Before joining us here at DePaul, Workman was a Ph.D. student at Florida State University (FSU). There she researched writing transfer, which Workman refers to as the way writers repurpose their knowledge as they move across different contexts. In her dissertation, she analyzed students of first-year writing, but in the future, she also hopes to follow students after their first year in a writing program. She continues to do research on writing transfer here at DePaul.
Workman is currently in the process of developing surveys, focus groups, and interviews of a representative sample of incoming first-year undergraduates to follow them through the course of their time at DePaul. Ideally, she would like to also include time after the students graduate, to see how their writing practices inform what they go on to do in their careers.
Writing and portfolio assessment is also an interest area of Workman’s; specifically, the study of how we design assessments that aren’t harmful to students. She has examined anti-racist writing and portfolio assessment and other discriminatory or destructive practices that can inhibit a student’s growth in writing. Her goal is to encourage students to draw on all of the resources that are available to them in writing education; not just what is deemed acceptable in academia.
The first research project that got Workman into writing and rhetoric was researching the way that readers respond to students’ reflective writing in assessment contexts. Her time at University of Maine (U-Maine), where she received her master’s degree, informed this work. She studied the way readers assessed portfolios as a final requirement for first-year writing. With this work, teachers were able to use more consistent material across sections to prepare students to pass the course. She has also done other research projects on writing transfer and teaching for transfer curriculum using the book Writing Across Contexts by Kathleen Yancey, Lianne Robertson, and Kara Taczak.

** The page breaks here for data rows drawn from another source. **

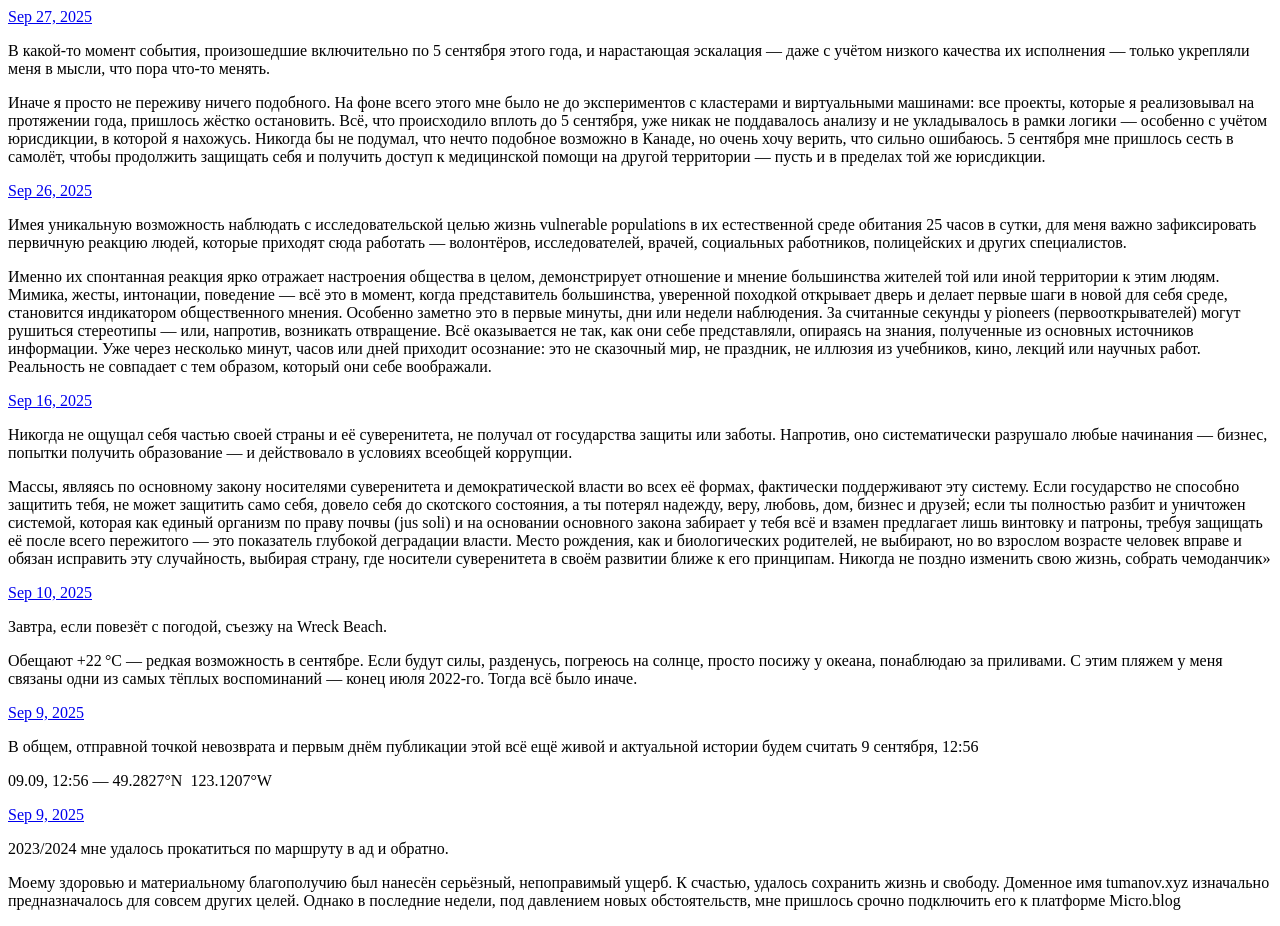
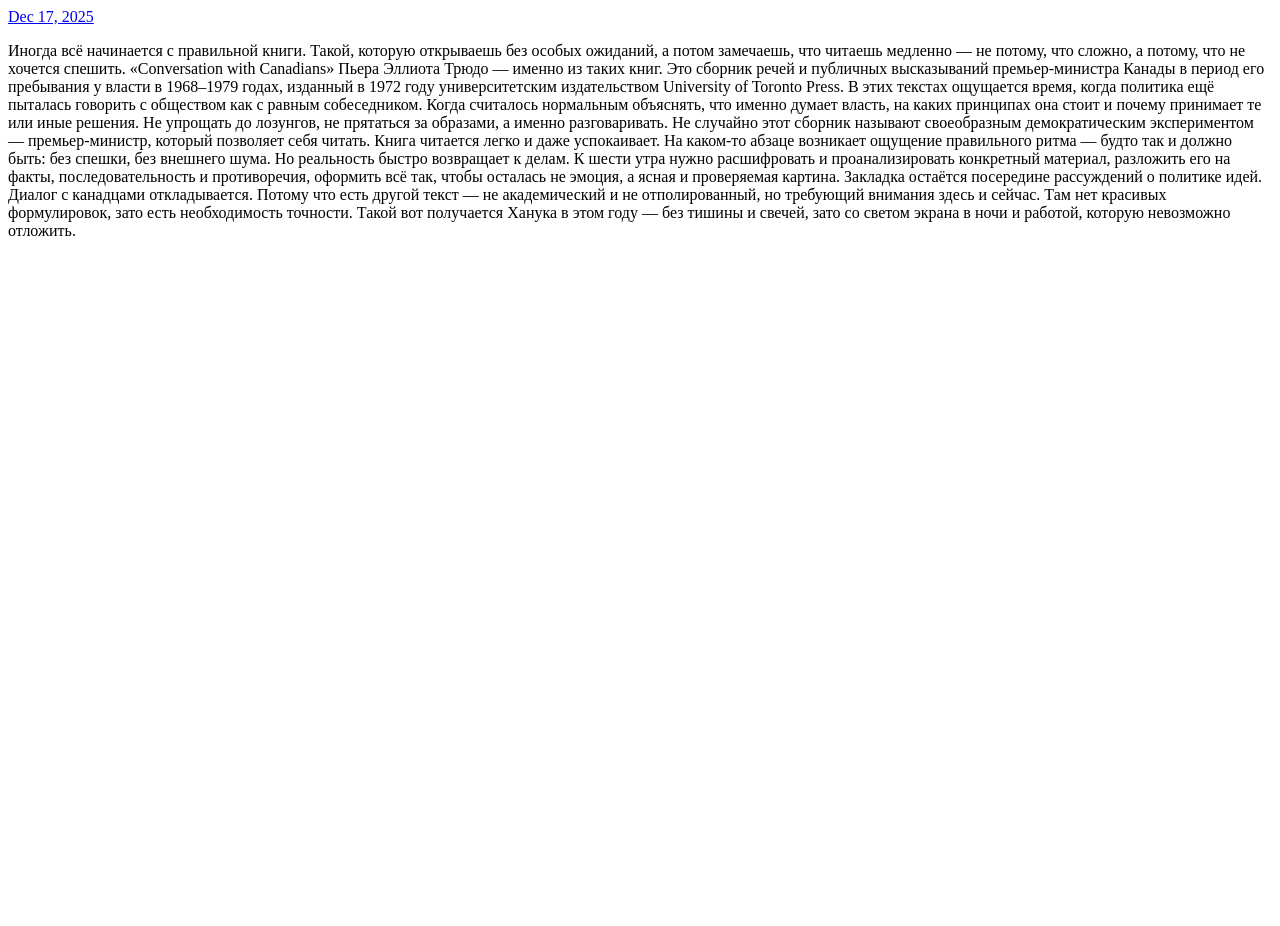
Before and after one commit to FDR-CVR/tumanov-microblog-archive, a plain HTML site: page index.html in a window 1280 px wide. After the commit the page ends 800 px from the top, so only its background shows below. Drawn offline with Linux system fonts and the light colour scheme.

Commit message:
Archiving 2 files from Micro.blog.

```diff
--- a/index.html
+++ b/index.html
@@ -6,7 +6,7 @@
 
   <title>
 
-      A Tumanov
+      Журнал
 
   </title>
 
@@ -25,72 +25,15 @@
 	  <div class="h-entry">
 
 
-		<a href="https://tumanov.xyz/2025/09/27/154154.html" class="u-url"><time class="dt-published" datetime="2025-09-27 15:41:54 -0800">Sep 27, 2025</time></a>
+		<a href="https://tumanov.xyz/2025/12/17/conversation-with-canadians-university-of.html" class="u-url"><time class="dt-published" datetime="2025-12-17 00:18:45 -0800">Dec 17, 2025</time></a>
 
 		<div class="e-content">
-			 <p>В какой-то момент события, произошедшие включительно по 5 сентября этого года, и нарастающая эскалация — даже с учётом низкого качества их исполнения — только укрепляли меня в мысли, что пора что-то менять.</p>
-<p>Иначе я просто не переживу ничего подобного. На фоне всего этого мне было не до экспериментов с кластерами и виртуальными машинами: все проекты, которые я реализовывал на протяжении года, пришлось жёстко остановить.
-Всё, что происходило вплоть до 5 сентября, уже никак не поддавалось анализу и не укладывалось в рамки логики — особенно с учётом юрисдикции, в которой я нахожусь. Никогда бы не подумал, что нечто подобное возможно в Канаде, но очень хочу верить, что сильно ошибаюсь. 5 сентября мне пришлось сесть в самолёт, чтобы продолжить защищать себя и получить доступ к медицинской помощи на другой территории — пусть и в пределах той же юрисдикции.</p>
-		</div>
-	  </div>
+			 <p>Иногда всё начинается с правильной книги. Такой, которую открываешь без особых ожиданий, а потом замечаешь, что читаешь медленно — не потому, что сложно, а потому, что не хочется спешить. «Conversation with Canadians» Пьера Эллиота Трюдо — именно из таких книг. Это сборник речей и публичных высказываний премьер-министра Канады в период его пребывания у власти в 1968–1979 годах, изданный в 1972 году университетским издательством University of Toronto Press.
+В этих текстах ощущается время, когда политика ещё пыталась говорить с обществом как с равным собеседником. Когда считалось нормальным объяснять, что именно думает власть, на каких принципах она стоит и почему принимает те или иные решения. Не упрощать до лозунгов, не прятаться за образами, а именно разговаривать. Не случайно этот сборник называют своеобразным демократическим экспериментом — премьер-министр, который позволяет себя читать.
+Книга читается легко и даже успокаивает. На каком-то абзаце возникает ощущение правильного ритма — будто так и должно быть: без спешки, без внешнего шума. Но реальность быстро возвращает к делам. К шести утра нужно расшифровать и проанализировать конкретный материал, разложить его на факты, последовательность и противоречия, оформить всё так, чтобы осталась не эмоция, а ясная и проверяемая картина.
+Закладка остаётся посередине рассуждений о политике идей. Диалог с канадцами откладывается. Потому что есть другой текст — не академический и не отполированный, но требующий внимания здесь и сейчас. Там нет красивых формулировок, зато есть необходимость точности.
+Такой вот получается Ханука в этом году — без тишины и свечей, зато со светом экрана в ночи и работой, которую невозможно отложить.</p>
 
-	  <div class="h-entry">
-
-
-		<a href="https://tumanov.xyz/2025/09/26/vulnerable-populations-pioneers.html" class="u-url"><time class="dt-published" datetime="2025-09-26 10:19:45 -0800">Sep 26, 2025</time></a>
-
-		<div class="e-content">
-			 <p>Имея уникальную возможность наблюдать с исследовательской целью жизнь vulnerable populations в их естественной среде обитания 25 часов в сутки, для меня важно зафиксировать первичную реакцию людей, которые приходят сюда работать — волонтёров, исследователей, врачей, социальных работников, полицейских и других специалистов.</p>
-<p>Именно их спонтанная реакция ярко отражает настроения общества в целом, демонстрирует отношение и мнение большинства жителей той или иной территории к этим людям.
-Мимика, жесты, интонации, поведение — всё это в момент, когда представитель большинства, уверенной походкой открывает дверь и делает первые шаги в новой для себя среде, становится индикатором общественного мнения. Особенно заметно это в первые минуты, дни или недели наблюдения.
-За считанные секунды у pioneers (первооткрывателей) могут рушиться стереотипы — или, напротив, возникать отвращение. Всё оказывается не так, как они себе представляли, опираясь на знания, полученные из основных источников информации. Уже через несколько минут, часов или дней приходит осознание: это не сказочный мир, не праздник, не иллюзия из учебников, кино, лекций или научных работ. Реальность не совпадает с тем образом, который они себе воображали.</p>
-		</div>
-	  </div>
-
-	  <div class="h-entry">
-
-
-		<a href="https://tumanov.xyz/2025/09/16/jus-soli.html" class="u-url"><time class="dt-published" datetime="2025-09-16 05:57:43 -0800">Sep 16, 2025</time></a>
-
-		<div class="e-content">
-			 <p>Никогда не ощущал себя частью своей страны и её суверенитета, не получал от государства защиты или заботы. Напротив, оно систематически разрушало любые начинания — бизнес, попытки получить образование — и действовало в условиях всеобщей коррупции.</p>
-<p>Массы, являясь по основному закону носителями суверенитета и демократической власти во всех её формах, фактически поддерживают эту систему. Если государство не способно защитить тебя, не может защитить само себя, довело себя до скотского состояния, а ты потерял надежду, веру, любовь, дом, бизнес и друзей; если ты полностью разбит и уничтожен системой, которая как единый организм по праву почвы (jus soli) и на основании основного закона забирает у тебя всё и взамен предлагает лишь винтовку и патроны, требуя защищать её после всего пережитого — это показатель глубокой деградации власти. Место рождения, как и биологических родителей, не выбирают, но во взрослом возрасте человек вправе и обязан исправить эту случайность, выбирая страну, где носители суверенитета в своём развитии ближе к его принципам. Никогда не поздно изменить свою жизнь, собрать чемоданчик»</p>
-		</div>
-	  </div>
-
-	  <div class="h-entry">
-
-
-		<a href="https://tumanov.xyz/2025/09/10/wreck-beach-c.html" class="u-url"><time class="dt-published" datetime="2025-09-10 14:11:37 -0800">Sep 10, 2025</time></a>
-
-		<div class="e-content">
-			 <p>Завтра, если повезёт с погодой, съезжу на Wreck Beach.</p>
-<p>Обещают +22 °C — редкая возможность в сентябре. Если будут силы, разденусь, погреюсь на солнце, просто посижу у океана, понаблюдаю за приливами.
-С этим пляжем у меня связаны одни из самых тёплых воспоминаний — конец июля 2022-го. Тогда всё было иначе.</p>
-		</div>
-	  </div>
-
-	  <div class="h-entry">
-
-
-		<a href="https://tumanov.xyz/2025/09/09/nw.html" class="u-url"><time class="dt-published" datetime="2025-09-09 13:37:40 -0800">Sep 9, 2025</time></a>
-
-		<div class="e-content">
-			 <p>В общем, отправной точкой невозврата и первым днём публикации этой всё ещё живой и актуальной истории будем считать 9 сентября, 12:56</p>
-<p>09.09, 12:56 — 49.2827°N 123.1207°W</p>
-
-		</div>
-	  </div>
-
-	  <div class="h-entry">
-
-
-		<a href="https://tumanov.xyz/2025/09/09/tumanovxyz-microblog.html" class="u-url"><time class="dt-published" datetime="2025-09-09 11:56:30 -0800">Sep 9, 2025</time></a>
-
-		<div class="e-content">
-			 <p>2023/2024 мне удалось прокатиться по маршруту в ад и обратно.</p>
-<p>Моему здоровью и материальному благополучию был нанесён серьёзный, непоправимый ущерб. К счастью, удалось сохранить жизнь и свободу.
-Доменное имя tumanov.xyz изначально предназначалось для совсем других целей. Однако в последние недели, под давлением новых обстоятельств, мне пришлось срочно подключить его к платформе Micro.blog</p>
 		</div>
 	  </div>
 
```
Also changed, not shown: feed.json (+7 -47 lines).
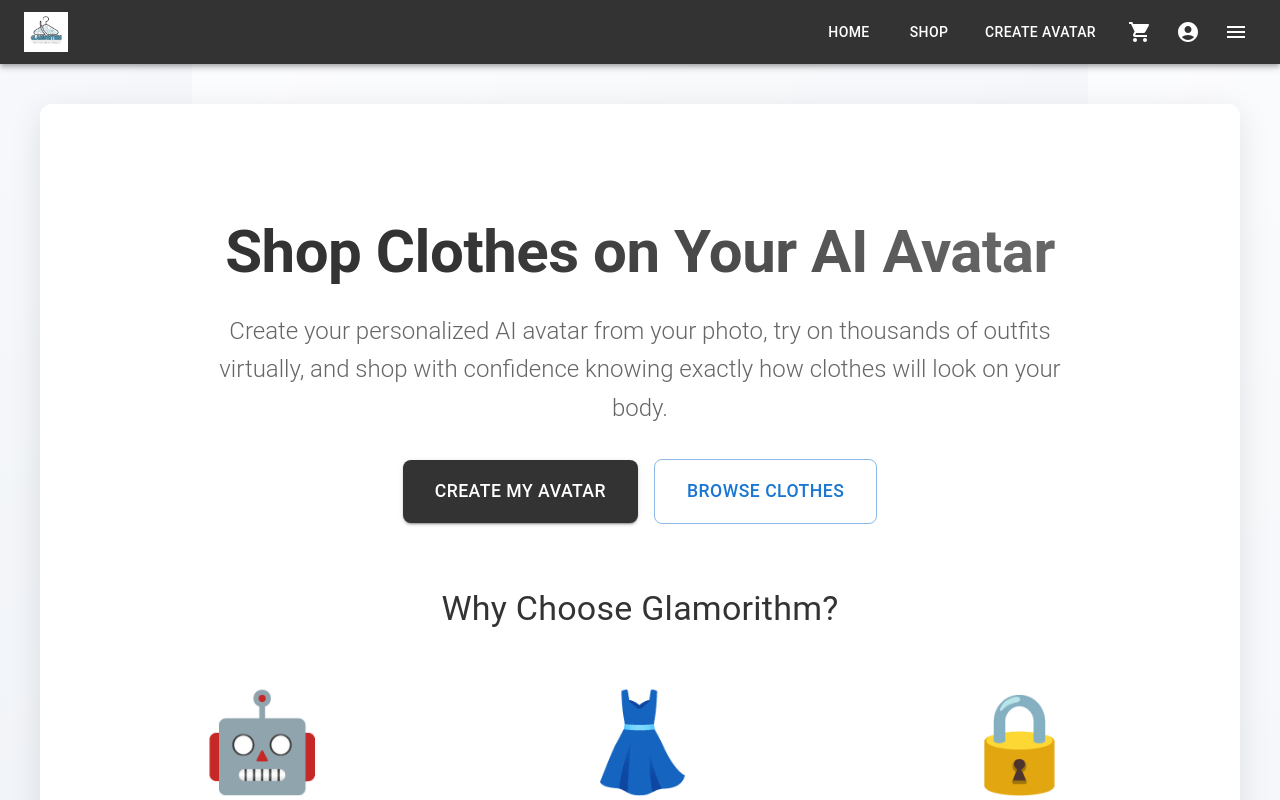
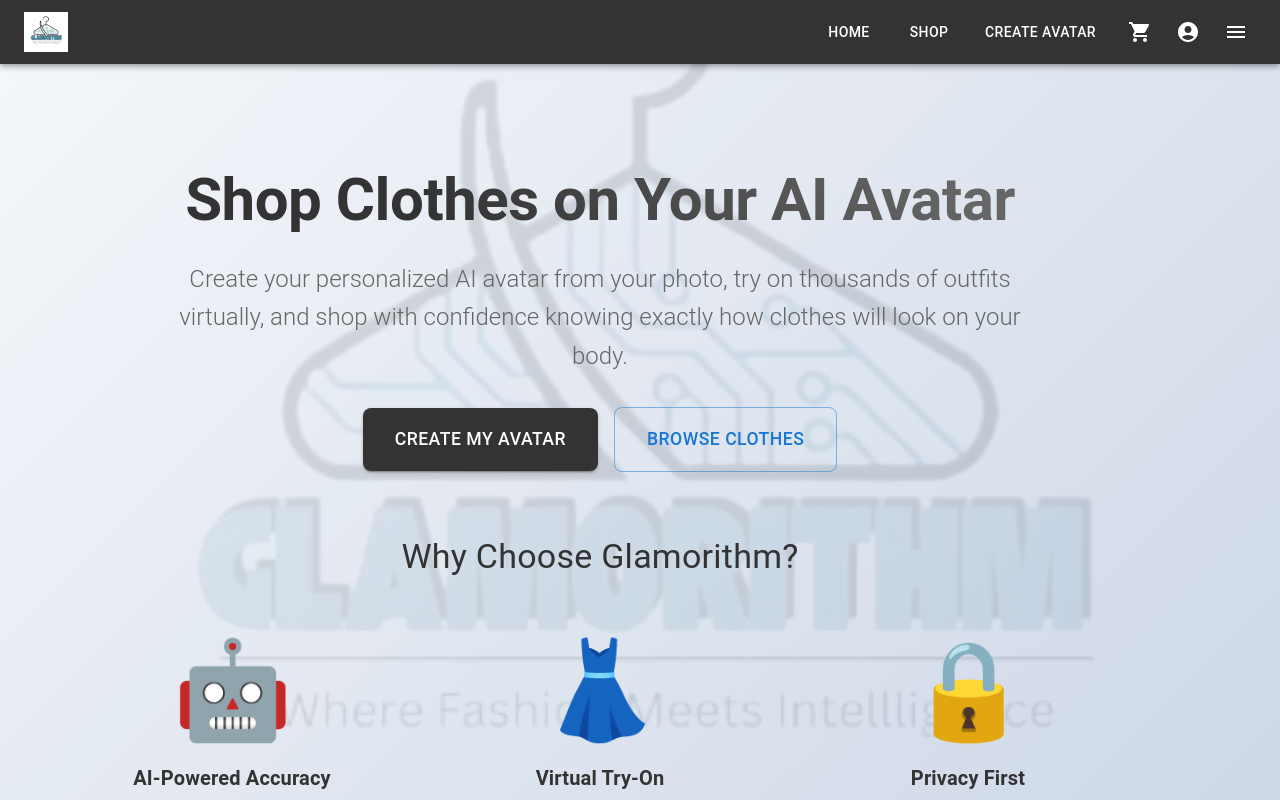
Before and after one commit to atharva-nagalkar/glamorithm-website, a React (Vite) app: page / in a window 1280 px wide. Shown: the top 800 px of the page. Built offline with nearby package versions, Linux system fonts and the light colour scheme.

Commit message:
changes background

```diff
--- a/src/App.tsx
+++ b/src/App.tsx
@@ -1,5 +1,5 @@
 import { useState } from 'react';
-import { BrowserRouter as Router, Route, Routes, Link } from 'react-router-dom';
+import { BrowserRouter as Router, Route, Routes, Link, useLocation } from 'react-router-dom';
 import { Container, AppBar, Toolbar, Typography, Button, Box, IconButton, Badge } from '@mui/material';
 import { Menu as MenuIcon, AccountCircle, ShoppingCart } from '@mui/icons-material';
 import Home from './components/Home';
@@ -16,6 +16,24 @@ import Support from './components/Support';
 import OutfitTryOn from './components/OutfitTryOn';
 import Footer from './components/Footer';
 import Sidebar from './components/Sidebar';
+
+// Wrapper component to handle location-based class
+function ContentContainer({ children }: { children: React.ReactNode }) {
+  const location = useLocation();
+  const isHomePage = location.pathname === '/';
+  const isShopPage = location.pathname === '/shop';
+
+  return (
+    <Container
+      className={`content-container ${isHomePage ? 'home-page' : ''} ${isShopPage ? 'shop-page' : ''}`}
+      sx={{ flex: 1, py: 4 }}
+    >
+      <Box sx={{ mt: 2, mb: 6 }}>
+        {children}
+      </Box>
+    </Container>
+  );
+}
 
 function App() {
   const [sidebarOpen, setSidebarOpen] = useState(false);
@@ -88,8 +106,7 @@ function App() {
           </Toolbar>
         </AppBar>
 
-        <Container className="content-container" sx={{ flex: 1, py: 4 }}>
-          <Box sx={{ mt: 2, mb: 6 }}>
+        <ContentContainer>
           <Routes>
             <Route path="/" element={<Home />} />
             <Route path="/shop" element={<Shop />} />
@@ -104,8 +121,7 @@ function App() {
             <Route path="/signup" element={<Signup />} />
             <Route path="/support" element={<Support />} />
           </Routes>
-          </Box>
-        </Container>
+        </ContentContainer>
 
         <Footer />
         <Sidebar open={sidebarOpen} onClose={() => setSidebarOpen(false)} />
--- a/src/index.css
+++ b/src/index.css
@@ -2,13 +2,7 @@ body {
   margin: 0;
   font-family: 'Inter', 'Segoe UI', 'Roboto', sans-serif;
   background:
-    linear-gradient(135deg, #f5f7fa 0%, #c3cfe2 100%), /* Keep the gradient */
-    url('/logo.png') center/contain no-repeat; /* Add logo as background */
-  background-blend-mode: overlay; /* Blend with the gradient */
-  background-attachment: fixed;
-  background-size: 70%; /* Adjust size of the logo */
-  background-position: center;
-  background-color: rgba(255, 255, 255, 0.7); /* Slight white overlay to fade the logo */
+    linear-gradient(135deg, #f5f7fa 0%, #c3cfe2 100%); /* Keep the gradient */
   color: #333;
   line-height: 1.6;
   min-height: 100vh;
@@ -17,13 +11,13 @@ body {
 
 body::before {
   content: '';
-  position: absolute;
+  position: fixed; /* Fixed position to cover whole viewport */
   top: 0;
   left: 0;
   right: 0;
   bottom: 0;
-  background: url('/logo.png') center/contain no-repeat;
-  opacity: 0.05; /* Adjust this value to control the fade (0.05 = 5% opacity) */
+  background: url('/logo.jpg') center/cover no-repeat; /* Use cover to fit whole webpage */
+  opacity: 0.10; /* Increased from 0.05 to 0.10 (5% increase) */
   z-index: -1;
   pointer-events: none; /* Ensure it doesn't interfere with clicks */
 }
@@ -80,15 +74,43 @@ html {
   background-color: #fff; /* White background for the main content */
   padding: 60px 40px; /* More generous padding */
   margin: 40px auto; /* Center with top/bottom margins */
-  border-radius: 12px;
-  box-shadow: 0 8px 32px rgba(0, 0, 0, 0.1);
-  min-height: 70vh; /* Larger minimum height */
+  border-radius: 16px; /* Rounded corners */
+  box-shadow: 0 8px 32px rgba(0, 0, 0, 0.1); /* Subtle shadow */
   transition: all 0.3s ease; /* Smooth transitions */
+}
+
+/* Remove white background for home and shop pages */
+.content-container.home-page,
+.content-container.shop-page {
+  background-color: transparent; /* Transparent background */
+  box-shadow: none; /* Remove shadow */
+  padding: 20px 40px; /* Reduced padding */
+  margin: 0; /* Remove margins */
+  text-align: center; /* Center align all text content */
+}
+
+/* Center align all direct children in home and shop pages */
+.content-container.home-page > div > *,
+.content-container.shop-page > div > * {
+  text-align: center;
+}
+
+/* For grid layouts, keep them centered but allow internal grid structure */
+.content-container.home-page .MuiGrid-container,
+.content-container.shop-page .MuiGrid-container {
+  justify-content: center;
 }
 
 .content-container:hover {
   box-shadow: 0 12px 48px rgba(0, 0, 0, 0.15);
   transform: translateY(-2px);
+}
+
+/* Prevent hover effect on transparent containers */
+.content-container.home-page:hover,
+.content-container.shop-page:hover {
+  box-shadow: none;
+  transform: none;
 }
 
 /* Style for typography */
```
Lines whose indentation alone changed are shown as unchanged.
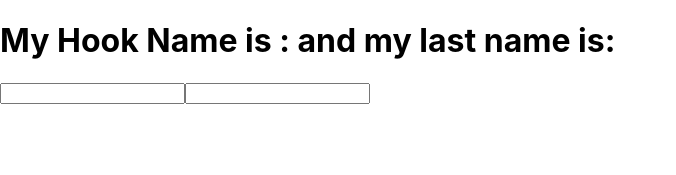
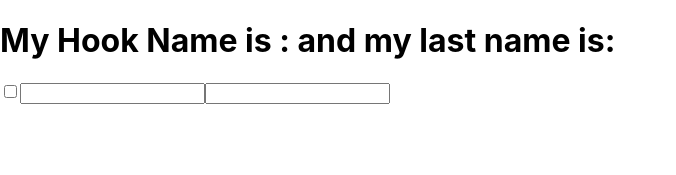
Before and after one commit to MariuszUrban/LearningHooks, a React (Create React App) app: page / in a window 1280 px wide. Shown: the top 175 px of the page, without its empty margins (0-676 px from the left). Built offline with nearby package versions, Linux system fonts and the light colour scheme.

Commit message:
conditional hooks done

```diff
--- a/package.json
+++ b/package.json
@@ -8,7 +8,7 @@
     "@testing-library/user-event": "^12.1.10",
     "react": "^17.0.1",
     "react-dom": "^17.0.1",
-    "react-scripts": "4.0.1",
+    "react-scripts": "^2.1.0",
     "web-vitals": "^0.2.4"
   },
   "scripts": {
--- a/src/App.js
+++ b/src/App.js
@@ -8,6 +8,7 @@ function useState(initialState) {
   let hookIndex = currentHook;
   const setState = (nextValue) => {
     values[hookIndex] = nextValue;
+    console.log("🚀 ~ setState ~ values", values);
     ReactDOM.render(<MyNameHooks />, document.getElementById("root"));
   };
   return [values[currentHook++], setState];
@@ -15,23 +16,35 @@ function useState(initialState) {
 
 function MyNameHooks() {
   currentHook = 0;
+  const [enableFirstName, setEnableFirstName] = useState(false);
   const [name, setName] = useState("");
   const [lastName, setLastName] = useState("");
 
-  const changeName = (e) => {
+  const handleChangeName = (e) => {
     setName(e.target.value);
   };
 
-  const changeLastName = (e) => {
+  const handleChangeLastName = (e) => {
     setLastName(e.target.value);
   };
+
+  const handleEnableChange = (e) => {
+    setEnableFirstName(!enableFirstName);
+  };
+
   return (
     <div>
       <h1>
-        My Hook Name is : {name} and my last name is: {lastName}
+        My Hook Name is : {enableFirstName ? name : ""} and my last name is:{" "}
+        {lastName}
       </h1>
-      <input id="name" type="text" value={name} onChange={changeName} />
-      <input type="text" value={lastName} onChange={changeLastName} />
+      <input
+        type="checkbox"
+        value={enableFirstName}
+        onChange={handleEnableChange}
+      />
+      <input id="name" type="text" value={name} onChange={handleChangeName} />
+      <input type="text" value={lastName} onChange={handleChangeLastName} />
     </div>
   );
 }
```
Also changed, not shown: 2 other files (tests, documents, lock files or other folders).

Workman hopes her research ultimately benefits students by helping teachers develop pedagogies that respect their students’ incoming knowledge in writing. She wants teachers to instead encourage students to build on the knowledge that they bring into the classroom. She believes students shouldn’t have to “unlearn” formats such as the five-paragraph essay, but instructors should instead develop assignments and activities that help students make connections across contexts.
Workman will become the Director of First-Year Writing in July after Professor Julie Bokser. She also works on many committees in the department including our Speaker Series committee, which plans logistics for bringing a visiting lecturer to campus every quarter.
Register for one of Professor Workman’s classes, and introduce yourself to her if you haven’t already!